YOUR OBJECTIVE:
Count up every line of the data in which "changed" occurs. The reply is one number and nothing more.

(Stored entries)
----------

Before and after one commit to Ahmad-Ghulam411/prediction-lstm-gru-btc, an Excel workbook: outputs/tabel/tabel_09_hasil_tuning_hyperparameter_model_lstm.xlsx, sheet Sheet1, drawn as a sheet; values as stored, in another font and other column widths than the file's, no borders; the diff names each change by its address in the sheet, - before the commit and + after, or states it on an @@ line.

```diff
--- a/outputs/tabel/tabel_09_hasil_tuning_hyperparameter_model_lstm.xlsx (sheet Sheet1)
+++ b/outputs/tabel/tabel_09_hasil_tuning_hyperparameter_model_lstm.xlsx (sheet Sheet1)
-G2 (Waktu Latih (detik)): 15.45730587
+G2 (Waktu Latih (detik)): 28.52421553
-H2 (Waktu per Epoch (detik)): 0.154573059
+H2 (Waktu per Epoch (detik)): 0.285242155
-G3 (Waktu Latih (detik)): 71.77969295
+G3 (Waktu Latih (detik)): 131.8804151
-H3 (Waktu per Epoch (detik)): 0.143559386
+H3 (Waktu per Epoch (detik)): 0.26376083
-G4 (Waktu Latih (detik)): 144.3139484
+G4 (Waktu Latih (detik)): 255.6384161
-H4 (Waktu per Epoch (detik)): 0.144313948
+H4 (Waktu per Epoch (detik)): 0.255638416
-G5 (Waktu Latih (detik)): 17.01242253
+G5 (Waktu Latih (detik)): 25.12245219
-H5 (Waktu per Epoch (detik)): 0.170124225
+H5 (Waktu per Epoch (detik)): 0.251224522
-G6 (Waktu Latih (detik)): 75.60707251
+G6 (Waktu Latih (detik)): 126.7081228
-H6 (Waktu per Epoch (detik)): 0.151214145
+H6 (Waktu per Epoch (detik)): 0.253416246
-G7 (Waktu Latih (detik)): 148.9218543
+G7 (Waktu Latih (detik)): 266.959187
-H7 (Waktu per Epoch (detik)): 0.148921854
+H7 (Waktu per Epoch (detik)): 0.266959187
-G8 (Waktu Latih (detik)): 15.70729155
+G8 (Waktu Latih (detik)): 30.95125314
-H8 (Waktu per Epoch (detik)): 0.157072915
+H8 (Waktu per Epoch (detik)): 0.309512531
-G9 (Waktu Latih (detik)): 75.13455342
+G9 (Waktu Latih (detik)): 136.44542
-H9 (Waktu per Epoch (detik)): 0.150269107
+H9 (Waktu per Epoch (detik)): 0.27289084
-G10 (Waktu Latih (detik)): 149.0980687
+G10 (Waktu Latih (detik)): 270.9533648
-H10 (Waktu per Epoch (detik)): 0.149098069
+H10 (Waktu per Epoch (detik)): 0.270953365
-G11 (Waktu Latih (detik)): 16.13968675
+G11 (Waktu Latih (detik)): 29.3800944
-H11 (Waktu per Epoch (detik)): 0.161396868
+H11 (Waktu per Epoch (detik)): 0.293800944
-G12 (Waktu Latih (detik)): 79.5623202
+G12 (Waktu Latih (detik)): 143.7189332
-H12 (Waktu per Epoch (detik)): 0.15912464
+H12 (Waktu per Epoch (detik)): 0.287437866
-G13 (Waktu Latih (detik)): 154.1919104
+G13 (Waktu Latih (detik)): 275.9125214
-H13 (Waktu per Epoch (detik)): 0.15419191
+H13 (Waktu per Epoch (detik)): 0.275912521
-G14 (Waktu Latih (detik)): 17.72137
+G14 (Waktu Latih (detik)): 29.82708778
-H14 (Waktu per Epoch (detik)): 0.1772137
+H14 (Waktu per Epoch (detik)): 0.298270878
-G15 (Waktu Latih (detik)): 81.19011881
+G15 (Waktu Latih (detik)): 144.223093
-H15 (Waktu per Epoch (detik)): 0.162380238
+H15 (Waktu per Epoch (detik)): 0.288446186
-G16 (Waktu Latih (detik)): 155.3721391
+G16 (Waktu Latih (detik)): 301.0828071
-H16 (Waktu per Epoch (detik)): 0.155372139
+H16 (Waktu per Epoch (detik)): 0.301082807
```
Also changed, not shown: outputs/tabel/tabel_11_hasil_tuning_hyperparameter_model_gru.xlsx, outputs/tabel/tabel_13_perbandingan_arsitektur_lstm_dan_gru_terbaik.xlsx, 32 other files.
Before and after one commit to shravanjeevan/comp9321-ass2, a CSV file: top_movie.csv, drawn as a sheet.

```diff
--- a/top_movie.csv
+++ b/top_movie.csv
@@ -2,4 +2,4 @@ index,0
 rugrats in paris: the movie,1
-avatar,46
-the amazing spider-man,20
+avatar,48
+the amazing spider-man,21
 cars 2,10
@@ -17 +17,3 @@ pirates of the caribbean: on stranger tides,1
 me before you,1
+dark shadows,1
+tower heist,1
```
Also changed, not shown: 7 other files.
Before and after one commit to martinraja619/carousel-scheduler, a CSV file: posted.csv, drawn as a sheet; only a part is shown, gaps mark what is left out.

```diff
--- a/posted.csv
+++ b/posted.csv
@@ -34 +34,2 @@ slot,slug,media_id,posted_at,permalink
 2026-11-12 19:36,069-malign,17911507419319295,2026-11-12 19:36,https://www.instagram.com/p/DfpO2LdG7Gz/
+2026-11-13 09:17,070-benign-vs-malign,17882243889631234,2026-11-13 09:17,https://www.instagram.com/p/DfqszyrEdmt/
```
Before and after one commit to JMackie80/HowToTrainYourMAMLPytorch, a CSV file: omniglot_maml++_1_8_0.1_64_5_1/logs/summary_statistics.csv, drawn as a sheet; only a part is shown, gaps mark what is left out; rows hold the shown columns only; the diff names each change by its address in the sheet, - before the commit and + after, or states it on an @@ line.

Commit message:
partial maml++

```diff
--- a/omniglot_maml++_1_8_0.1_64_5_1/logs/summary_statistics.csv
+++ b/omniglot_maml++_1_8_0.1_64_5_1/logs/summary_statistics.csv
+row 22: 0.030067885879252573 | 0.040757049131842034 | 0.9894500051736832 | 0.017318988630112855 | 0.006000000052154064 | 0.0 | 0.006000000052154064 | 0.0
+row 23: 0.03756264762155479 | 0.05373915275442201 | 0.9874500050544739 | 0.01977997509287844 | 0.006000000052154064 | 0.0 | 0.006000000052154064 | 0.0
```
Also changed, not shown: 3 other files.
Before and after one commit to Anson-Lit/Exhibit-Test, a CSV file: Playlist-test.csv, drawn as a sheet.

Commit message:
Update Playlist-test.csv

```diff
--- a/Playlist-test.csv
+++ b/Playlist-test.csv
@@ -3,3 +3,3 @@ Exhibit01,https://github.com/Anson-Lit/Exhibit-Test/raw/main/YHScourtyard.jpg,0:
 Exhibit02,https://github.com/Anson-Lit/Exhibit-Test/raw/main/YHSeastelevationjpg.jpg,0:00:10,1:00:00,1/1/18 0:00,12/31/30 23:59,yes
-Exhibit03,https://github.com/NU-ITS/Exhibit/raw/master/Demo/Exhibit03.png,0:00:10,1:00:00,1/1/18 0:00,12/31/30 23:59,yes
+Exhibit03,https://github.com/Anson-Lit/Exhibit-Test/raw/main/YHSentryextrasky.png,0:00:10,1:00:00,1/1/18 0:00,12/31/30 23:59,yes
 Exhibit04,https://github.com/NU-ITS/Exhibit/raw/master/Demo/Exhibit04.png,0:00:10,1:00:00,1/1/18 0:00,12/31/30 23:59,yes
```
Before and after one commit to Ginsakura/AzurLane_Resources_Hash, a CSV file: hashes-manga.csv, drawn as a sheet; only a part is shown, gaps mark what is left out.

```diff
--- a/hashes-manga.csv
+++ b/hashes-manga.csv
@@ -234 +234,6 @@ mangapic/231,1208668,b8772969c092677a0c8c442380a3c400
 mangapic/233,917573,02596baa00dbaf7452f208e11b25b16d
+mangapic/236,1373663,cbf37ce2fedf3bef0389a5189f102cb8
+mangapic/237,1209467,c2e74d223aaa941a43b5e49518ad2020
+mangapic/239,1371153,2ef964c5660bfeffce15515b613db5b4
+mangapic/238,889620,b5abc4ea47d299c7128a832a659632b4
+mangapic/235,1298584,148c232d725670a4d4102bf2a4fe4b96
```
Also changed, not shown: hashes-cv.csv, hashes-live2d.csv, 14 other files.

----------

EXERCISE OUTPUT:
4